The 13-time national champion Cougarettes have developed into a successful, evolving dance team since 1946.
“The Cougarettes have always been an important part of BYU,” said Jodi Maxfield, spirit director and Cougarettes coach. “I have taken the opportunity to turn them into a team that performs both for the games and is artistic as well.”
The Cougarettes began as a drill and marching team but later became a dance team performing for more than just the halftime show at a game. In 2000, they joined the Spirit Squad as part of the athletic department and have participated in other types of performances and competitions.
“We always try to bring in something to make it unique and different,” Maxfield said. “Whatever will bring a new, fresh perspective to the piece and enhance our show.”
The Cougarettes entertain by bringing something new to the table every year. They have performed with live musicians such as Vocal Point, and Cougarettes have played various instruments in other performances. They have featured guest dancers in their shows and have used audiovisual presentation and props to switch things up.
“We never want our show to be the same,” said Christy Miller, a Cougarette dance teacher. “We always want to do something new.”
One of the more noticeable changes for the dance team is hairstyles. The Cougarettes have always had similar hairstyles that set them apart as a team. In the seventies, they were required to have short hair during an era when long, Farrah Fawcett hair was the style.
“It was easy to pick out the girls who were a Cougarette on campus because of their short hair cuts,” Maxfield said.
In the nineties, the Cougarettes developed the “Coug-Do,” a curly, pulled-back hairstyle. Last year was the first year that the dancers were able to perform with their hair down instead of following the pattern of the past few decades.
The Cougarettes are anticipating more changes in the future, such as more travel and performing with other dancers, according to Miller.
“It was fun to participate in a show that had a wide variety of dance and get to know other dancers from other companies,” said Nesha Woodhouse, a former Cougarette. “There was such a great energy, and it was a special experience to be a part of the dance community at BYU.”
Throughout all the years and changing styles, Cougarettes have still always shared the same love of dance and the gospel. The Cougarettes have allowed thousands of girls to share their passion and beliefs while still entertaining Cougar fans in different forms, Miller said.
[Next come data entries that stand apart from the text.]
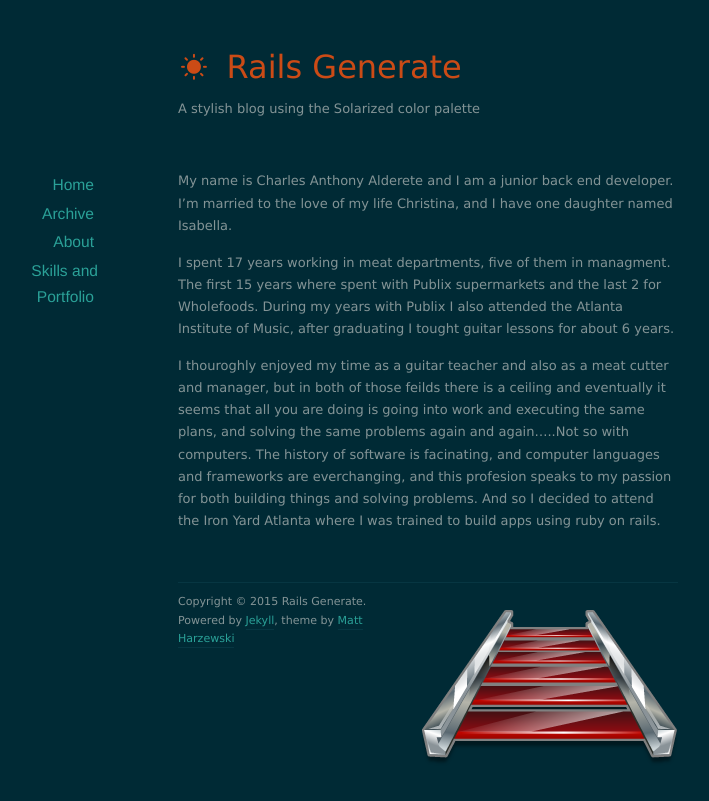
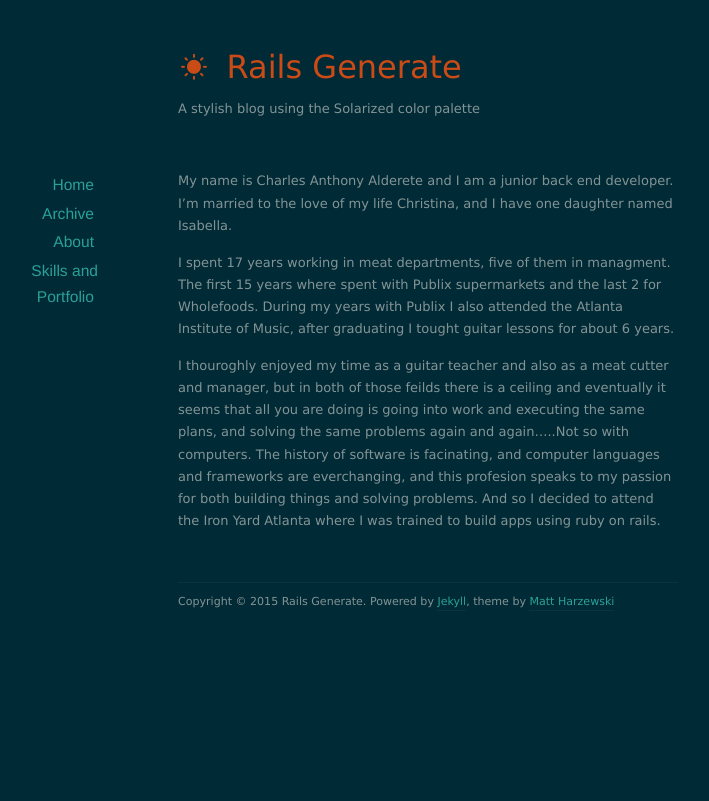
Before and after one commit to calderete/blog.github.io, a Jekyll site: the page built from about/index.markdown, in a window 1280 px wide. Shown: the top 801 px of the page, without its empty margins (212-921 px from the left). Built offline with Jekyll 4.4.1, drawn with Linux system fonts in a browser that asks for light colours; nearby versions of some CDN libraries.

Commit message:
still trying to fix

```diff
--- a/about/index.markdown
+++ b/about/index.markdown
@@ -7,5 +7,3 @@ My name is Charles Anthony Alderete and I am a junior back end developer. I'm ma
 I spent 17 years working in meat departments, five of them in managment. The first 15 years where spent with Publix supermarkets and the last 2 for Wholefoods. During my years with Publix I also attended the Atlanta Institute of Music, after graduating I tought guitar lessons for about 6 years.
 
 I thouroghly enjoyed my time as a guitar teacher and also as a meat cutter and manager, but in both of those feilds there is a ceiling and eventually it seems that all you are doing is going into work and executing the same plans, and solving the same problems again and again.....Not so with computers. The history of software is facinating, and computer languages and frameworks are everchanging, and this profesion speaks to my passion for both building things and solving problems. And so I decided to attend the Iron Yard Atlanta where I was trained to build apps using ruby on rails.
-
-<img src="/images/rails.png" class="right" />
```
Also changed, not shown: _posts/2015-12-5-Postman-Is-Your-Freind...Most-of-the-Time...md (+0 -3 lines).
“They care so much about representing the Church in the right way,” she said. “They care about sharing their light and sharing the gospel.”